If the plan was to adhere himself to Milwaukee Brewers fan base, Scooter Gennett started his career off right. Gennett joined the team in 2013, replacing the divisive, struggling second baseman Rickie Weeks.

It helped that he posted a .834 OPS that season, including a .362/.395/.552 slash against right-handed pitchers. To the optimist, Gennett looked like the Brewers’ second baseman of the future.

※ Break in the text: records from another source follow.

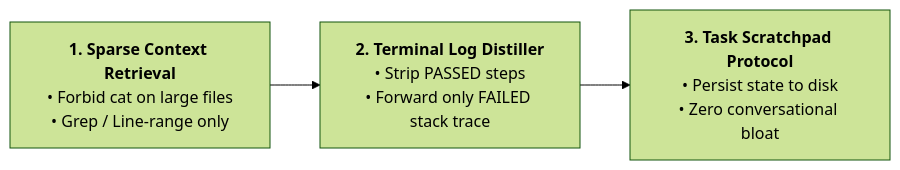
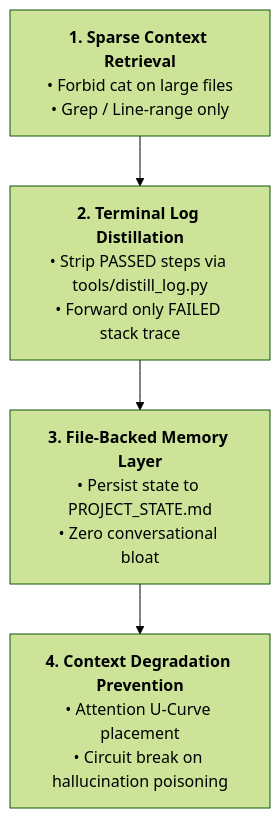
Before and after one commit to TeeVee98/Synapse-Hub: the diagram in .agents/skills/token-and-context-optimizer/SKILL.md, drawn with Mermaid (forest theme). The commit also changed other lines of this file and 87 other files, not shown here.

````diff
--- a/.agents/skills/token-and-context-optimizer/SKILL.md
+++ b/.agents/skills/token-and-context-optimizer/SKILL.md
@@ -15,5 +14,6 @@
 ```mermaid
-flowchart LR
-    P1["<b>1. Sparse Context Retrieval</b><br/>• Forbid cat on large files<br/>• Grep / Line-range only"] --> P2["<b>2. Terminal Log Distiller</b><br/>• Strip PASSED steps<br/>• Forward only FAILED stack trace"]
-    P2 --> P3["<b>3. Task Scratchpad Protocol</b><br/>• Persist state to disk<br/>• Zero conversational bloat"]
+flowchart TD
+    P1["<b>1. Sparse Context Retrieval</b><br/>• Forbid cat on large files<br/>• Grep / Line-range only"] --> P2["<b>2. Terminal Log Distillation</b><br/>• Strip PASSED steps via tools/distill_log.py<br/>• Forward only FAILED stack trace"]
+    P2 --> P3["<b>3. File-Backed Memory Layer</b><br/>• Persist state to PROJECT_STATE.md<br/>• Zero conversational bloat"]
+    P3 --> P4["<b>4. Context Degradation Prevention</b><br/>• Attention U-Curve placement<br/>• Circuit break on hallucination poisoning"]
 ```
````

He was an average defender, better than what fans had come to expect from an aging Weeks, as well as a high-average hitter with decent pop.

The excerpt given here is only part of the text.